Kanom Muoi - Thai style starters
This started life, long ago and far away (oops, sorry, that's another
genre!) as two traditional Thai starters - a toast and topper called
kanom paeng mu and an equally traditional Thai version of shrimp
The name of the toast item is interesting: kanom paeng (bread) literally
translates as "expensive cakes" which shows what the Thai's think of
However over the years my wife has developed these canopes, and this is
the current version.
--notes on ingredients
Here in Thailand we can't get Maple syrup, so we use honey. This works
just as well, but we prefer the taste of the maple syrup, so feel free
The only bread available here in Thailand is white bread, but again we
find this tastes best with a stone ground wholewheat bread.
If you want to avoid the moderate chilis suggested, you could use bell
peppers, but frankly we find they taste a bit bitter, and anyway they
are a bit large for canopes!
Finally the quantities here make about two thirds of a cup of each of
the pastes. Say 180 millilitres. At 5 ml to the teaspoon this will do
about 8 toast bites and 8 chilis if they have 2 teaspoons of paste in
each. If you use more paste, it'll do less...
First toast 6 slices of bread. Cut off the crusts and cut the pieces of
bread into four.
If the crusts aren't quite dry, pop them in the oven or a dry skillet,
and warm them until dry, then in a mortar and pestle or food processor,
convert them into bread crumbs.
Prepare half a cup each of cooked crab meat, cooked, chopped pork, and
raw, finely chopped mushrooms.
Prepare a paste consisting of
3 tablespoons fresh grated ginger,
3 tablespoons chopped garlic
3 tabelspoons prik phom (ground red chilis)
3 tablespoons crushed toasted peanuts
3 tablespoons khao koor (ground toasted rice)
saute the ginger and garlic, discarding most of the oil, and combine the
ingredients, adding two medium sized duck eggs to the mixture (or three
smallish hen's eggs).
Divide this micture in three, and combine each portion with one of the

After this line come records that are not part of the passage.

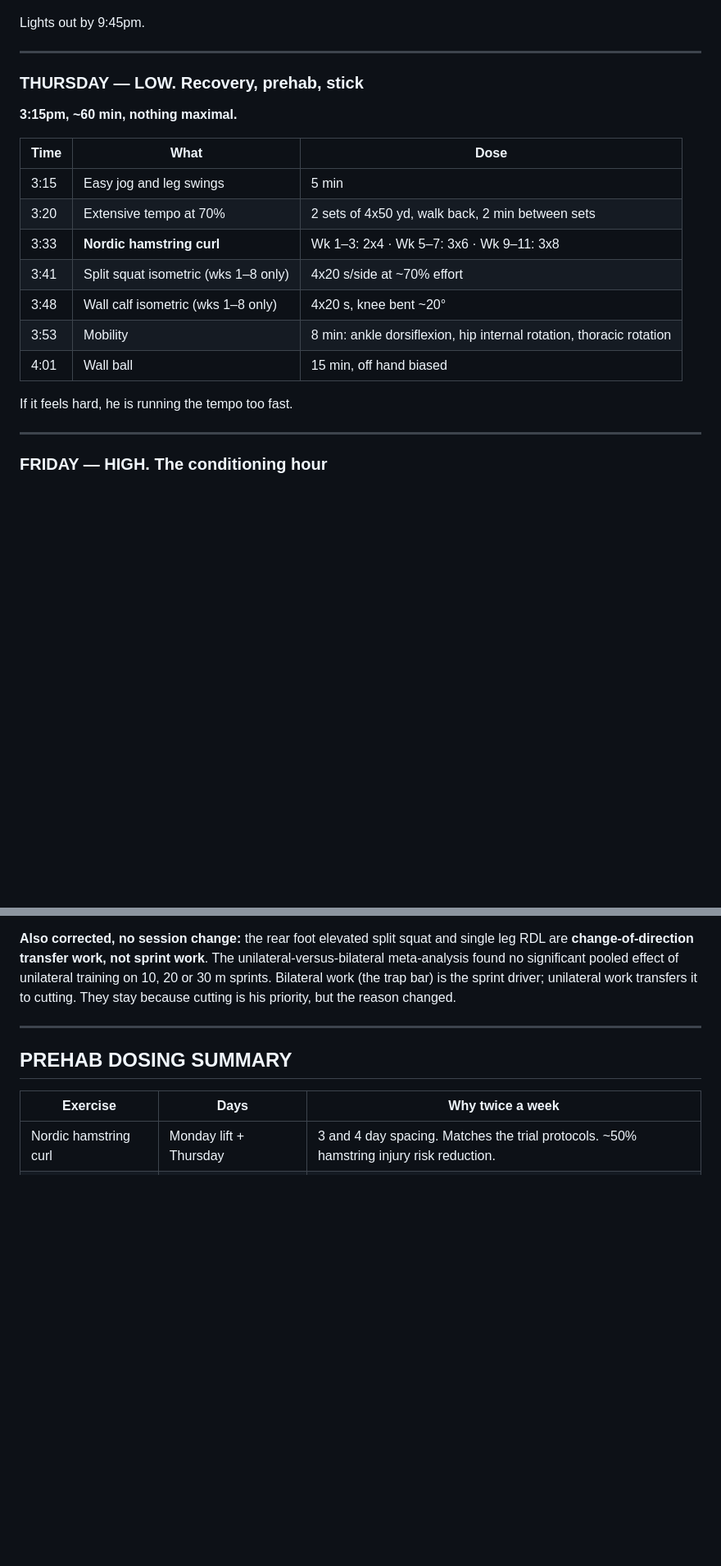
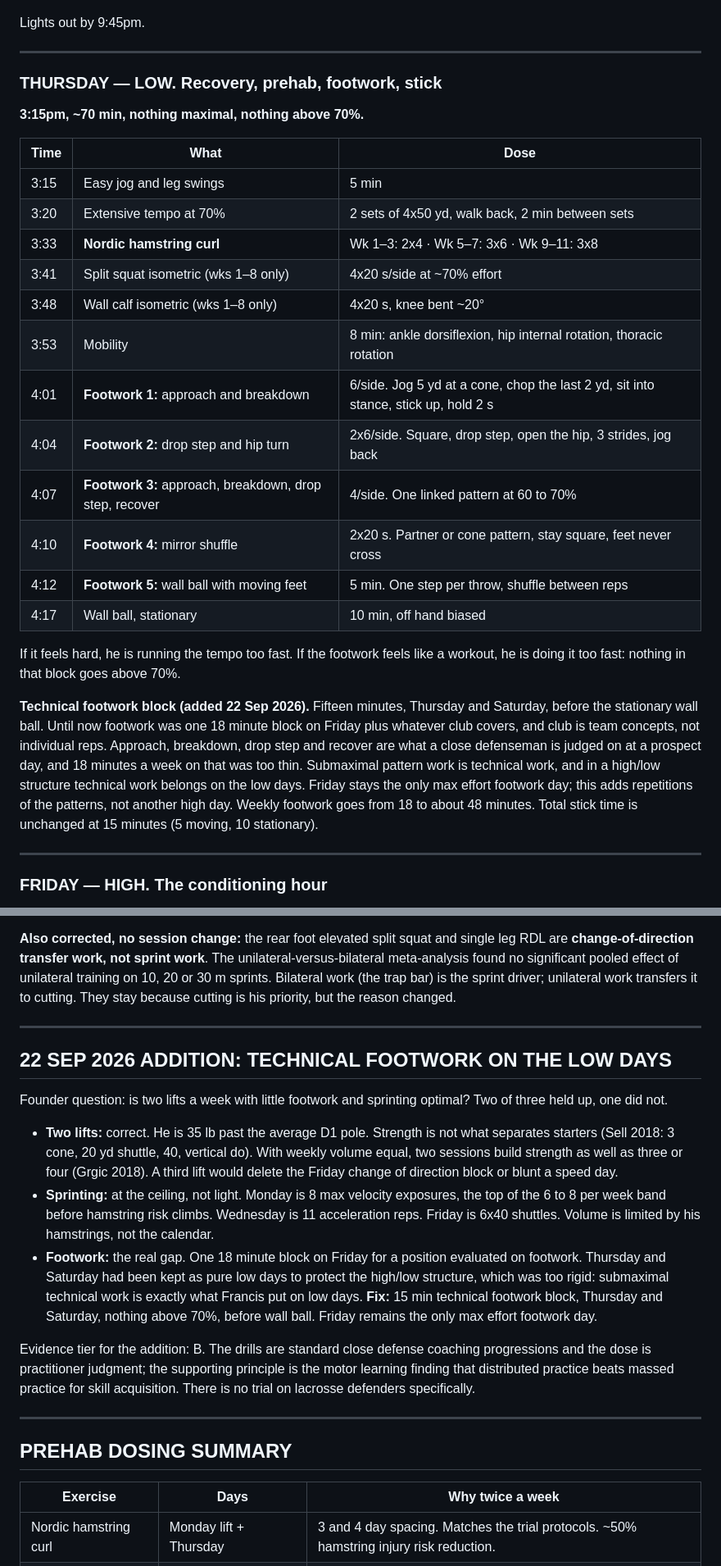
Before and after one commit to fieldingbrookerwork-bit/Research-, a Markdown page: personal/lacrosse/DAILY-SCRIPT.md, 2 parts joined by grey strips. Shown at 82% size. Drawn GitHub-style; blank space fills up the shorter version.

Commit message:
Add 15-min technical footwork block to Thursday and Saturday low days
Footwork was one 18-minute Friday block for a position evaluated on
footwork. Thursday and Saturday had been kept as pure low days, which was
too rigid: submaximal pattern rehearsal is technical work and belongs on
low days in a high/low structure. Adds approach and breakdown, drop step
and hip turn, the linked approach/breakdown/drop/recover pattern, mirror
shuffle and moving-feet wall ball, all capped at 70%. Friday stays the
only max-effort footwork day. Stick time unchanged at 15 min. Low days
go from ~60 to ~70 min. Also corrects winter block end date to Sun 28 Feb.

Co-Authored-By: Claude Fable 5.1 <noreply@anthropic.com>
Claude-Session: https://claude.ai/code/session_01NmqHuRzXGzDnLXsBjkaT9g

```diff
--- a/personal/lacrosse/DAILY-SCRIPT.md
+++ b/personal/lacrosse/DAILY-SCRIPT.md
@@ -268,9 +269,9 @@ Lights out by 9:45pm.
 
 ---
 
-### THURSDAY — LOW. Recovery, prehab, stick
+### THURSDAY — LOW. Recovery, prehab, footwork, stick
 
-**3:15pm, ~60 min, nothing maximal.**
+**3:15pm, ~70 min, nothing maximal, nothing above 70%.**
 
 | Time | What | Dose |
 |---|---|---|
@@ -280,9 +281,25 @@ Lights out by 9:45pm.
 | 3:41 | Split squat isometric (wks 1–8 only) | 4x20 s/side at ~70% effort |
 | 3:48 | Wall calf isometric (wks 1–8 only) | 4x20 s, knee bent ~20° |
 | 3:53 | Mobility | 8 min: ankle dorsiflexion, hip internal rotation, thoracic rotation |
-| 4:01 | Wall ball | 15 min, off hand biased |
+| 4:01 | **Footwork 1:** approach and breakdown | 6/side. Jog 5 yd at a cone, chop the last 2 yd, sit into stance, stick up, hold 2 s |
+| 4:04 | **Footwork 2:** drop step and hip turn | 2x6/side. Square, drop step, open the hip, 3 strides, jog back |
+| 4:07 | **Footwork 3:** approach, breakdown, drop step, recover | 4/side. One linked pattern at 60 to 70% |
+| 4:10 | **Footwork 4:** mirror shuffle | 2x20 s. Partner or cone pattern, stay square, feet never cross |
+| 4:12 | **Footwork 5:** wall ball with moving feet | 5 min. One step per throw, shuffle between reps |
+| 4:17 | Wall ball, stationary | 10 min, off hand biased |
 
-If it feels hard, he is running the tempo too fast.
+If it feels hard, he is running the tempo too fast. If the footwork feels like a workout,
+he is doing it too fast: nothing in that block goes above 70%.
+
+**Technical footwork block (added 22 Sep 2026).** Fifteen minutes, Thursday and Saturday,
+before the stationary wall ball. Until now footwork was one 18 minute block on Friday plus
+whatever club covers, and club is team concepts, not individual reps. Approach, breakdown,
+drop step and recover are what a close defenseman is judged on at a prospect day, and 18
+minutes a week on that was too thin. Submaximal pattern work is technical work, and in a
+high/low structure technical work belongs on the low days. Friday stays the only max effort
+footwork day; this adds repetitions of the patterns, not another high day. Weekly footwork
+goes from 18 to about 48 minutes. Total stick time is unchanged at 15 minutes (5 moving, 10
+stationary).
 
 ---
 
@@ -358,6 +382,31 @@ are **change-of-direction transfer work, not sprint work**. The unilateral-versu
 meta-analysis found no significant pooled effect of unilateral training on 10, 20 or 30 m
 sprints. Bilateral work (the trap bar) is the sprint driver; unilateral work transfers it to
 cutting. They stay because cutting is his priority, but the reason changed.
+
+---
+
+## 22 SEP 2026 ADDITION: TECHNICAL FOOTWORK ON THE LOW DAYS
+
+Founder question: is two lifts a week with little footwork and sprinting optimal? Two of
+three held up, one did not.
+
+- **Two lifts:** correct. He is 35 lb past the average D1 pole. Strength is not what
+  separates starters (Sell 2018: 3 cone, 20 yd shuttle, 40, vertical do). With weekly
+  volume equal, two sessions build strength as well as three or four (Grgic 2018). A third
+  lift would delete the Friday change of direction block or blunt a speed day.
+- **Sprinting:** at the ceiling, not light. Monday is 8 max velocity exposures, the top of
+  the 6 to 8 per week band before hamstring risk climbs. Wednesday is 11 acceleration reps.
+  Friday is 6x40 shuttles. Volume is limited by his hamstrings, not the calendar.
+- **Footwork:** the real gap. One 18 minute block on Friday for a position evaluated on
+  footwork. Thursday and Saturday had been kept as pure low days to protect the high/low
+  structure, which was too rigid: submaximal technical work is exactly what Francis put on
+  low days. **Fix:** 15 min technical footwork block, Thursday and Saturday, nothing above
+  70%, before wall ball. Friday remains the only max effort footwork day.
+
+Evidence tier for the addition: B. The drills are standard close defense coaching
+progressions and the dose is practitioner judgment; the supporting principle is the
+motor learning finding that distributed practice beats massed practice for skill
+acquisition. There is no trial on lacrosse defenders specifically.
 
 ---
 
```
Also changed, not shown: other parts of personal/lacrosse/DAILY-SCRIPT.md (+13 -5 lines), personal/lacrosse/D1-DEFENSE-PLAN.md (+5 -4 lines).
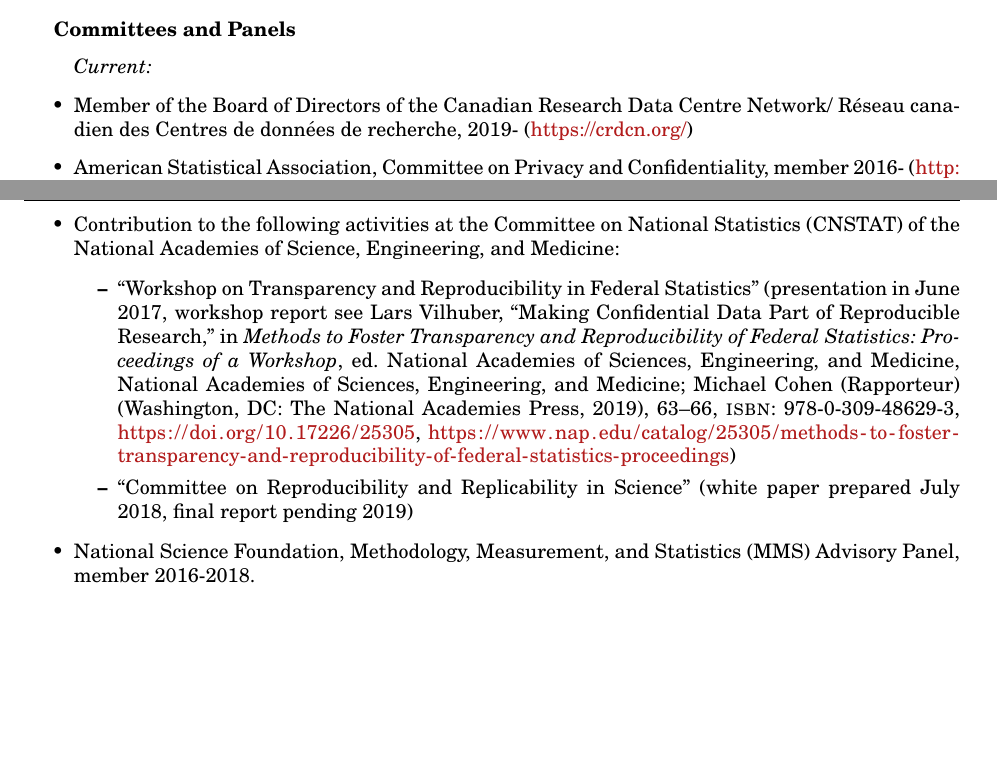
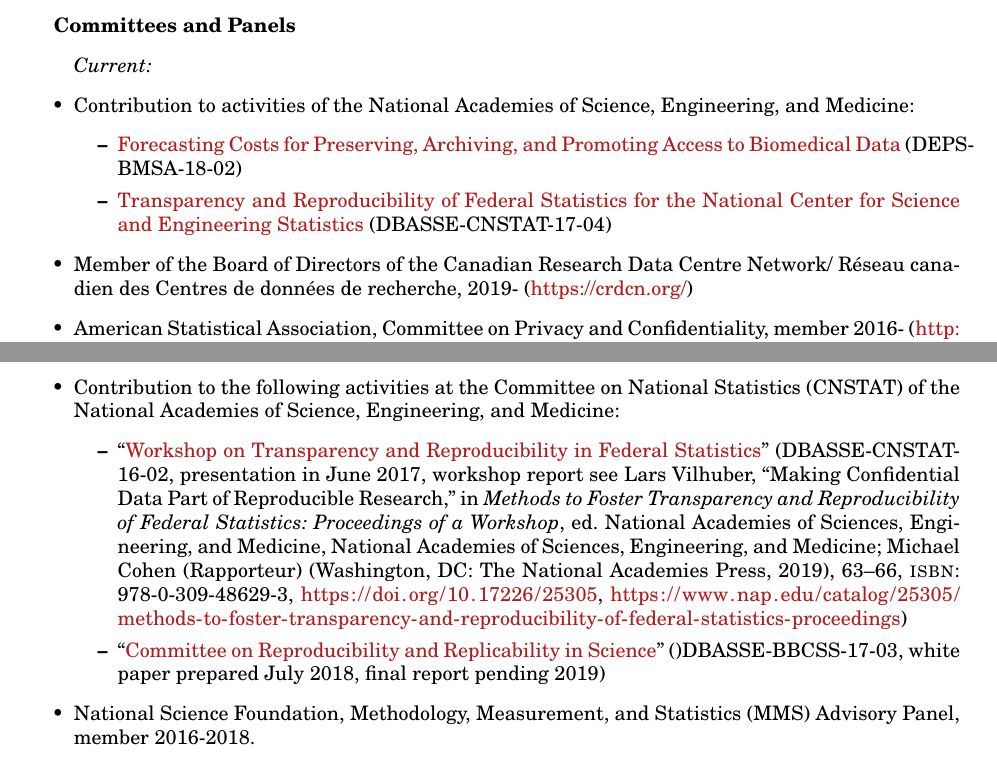
Before and after one commit to larsvilhuber/selfbib, a LaTeX CV (web/bib/cv-vilhuber.tex): two parts of pages 10 and 11 of 11, joined at a grey line, cut so that both start at the same text, the shorter picture padded with empty space. Compiled offline with pdfLaTeX.

Commit message:
Update cv-vilhuber.tex

```diff
--- a/web/bib/cv-vilhuber.tex
+++ b/web/bib/cv-vilhuber.tex
@@ -352,6 +352,11 @@
 \subparagraph{Committees and Panels}
 \begin{itemize}
 \item[] \textit{Current:}
+\item Contribution to activities of the National Academies of Science, Engineering, and Medicine:
+\begin{itemize}
+	\item \href{https://www8.nationalacademies.org/pa/projectview.aspx?key=51436}{Forecasting Costs for Preserving, Archiving, and Promoting Access to Biomedical Data} (DEPS-BMSA-18-02)
+	\item \href{https://www8.nationalacademies.org/pa/projectview.aspx?key=51187}{Transparency and Reproducibility of Federal Statistics for the National Center for Science and Engineering Statistics} (DBASSE-CNSTAT-17-04)
+\end{itemize}
 \item Member of the Board of Directors of the Canadian Research Data Centre Network/ R\'eseau canadien des Centres de donn\'ees de recherche, 2019- (\url{https://crdcn.org/})
 \item American Statistical Association, Committee on Privacy and Confidentiality, member 2016- (\url{http://community.amstat.org/cpc/home})
 \item Comit\'e scientifique du Centre d'acc\`es s\'ecuris\'e aux
@@ -364,8 +369,8 @@
 \item Social Sciences and Humanities Research Council of Canada (SSHRC), Adjudication Committee for Partnership Grants, member 2018-2019.
 \item Contribution to the following activities at the Committee on National Statistics (CNSTAT) of the National Academies of Science, Engineering, and Medicine:
 \begin{itemize}
-	\item ``Workshop on Transparency and Reproducibility in Federal Statistics'' (presentation in June 2017, workshop report see \cite{NAP25305})
-	\item ``Committee on Reproducibility and Replicability in Science'' (white paper prepared July 2018, final report pending 2019)
+	\item ``\href{https://www8.nationalacademies.org/pa/projectview.aspx?key=49809}{Workshop on Transparency and Reproducibility in Federal Statistics}'' (DBASSE-CNSTAT-16-02, presentation in June 2017, workshop report see \cite{NAP25305})
+	\item ``\href{https://www8.nationalacademies.org/pa/projectview.aspx?key=49906}{Committee on Reproducibility and Replicability in Science}'' ()DBASSE-BBCSS-17-03, white paper prepared July 2018, final report pending 2019)
 \end{itemize}
 \item National Science Foundation, Methodology, Measurement, and Statistics (MMS) Advisory Panel, member 2016-2018.
 \item International Data Service Centre, IZA Institute of Labor Economics, Advisory Board, member 2016.
```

half cups of mushrooms, crab or pork, to form three topping pastes.
put about two teaspoons of paste on each of the toast pieces, and then
take 2 dozen prik chi fa (a chili about finger length and as thick as
your finger, that is the Thai equivalent of a jalapeno - you can use
jalapenos instead if you wish), Cut off the tops of the chilis and
discard the seeds. Put about two teaspoons of the paste mixture in each
With a melon-baller prepare 16 balls of melon, 16 balls of mango, and 16
balls of fresh pineapple. [if you are using jalapenos, slice the fruit
and use a sharp knife to cut plugs for the tops of the chilis).
Place a ball of fruit on each piece of toast and secure by piercing it
through with a tooth-pick. Plu each of the chilis with a fruit ball, and
secure by piercing through the sides of the chili and the fruit ball
with another tooth pick.
Prepare another batch of fruit balls, and wash 16 prik ki nu (birdseye
chilis), and pat them dry.
Mix two tablespoons of powdered peanuts, one tablespoon of khao koor,
one tablespoon of prik phom, and a little rice flour (or cornstarch), to
make a dusting powder.
Dip each of the pieces of toast, each of the stuffed chilies, each of
the fruit balls, and each of the birdseye chilis in maple syrup, and
then dredge them in the dusting powder.
prepare a batter by beating an egg yolk, and adding about a cup of ice
cold water to it, then add a cup of sifted plain [all-purpose] flour,
and mix to a thin batter. Add a teaspoon of prik phom and a teaspoon of
freshly groung prik Thai (black pepper).
Dip the canopes in the batter a few at a time, and deep fry until crisp.
Serve on a platter with the dipping sauces used for satay, and some
uncooked fruit balls, and cucumber slices.
Footnote: Thais eat the tempura prik ki nu with considerable gusto, but
farangs should probably be warned that these are almost literally
diabolical! (Of course if you are taking food to a batchelor party you
might omit to warning the groom-to-be! :-)
Special thanks to - Muoi Khuntilanont.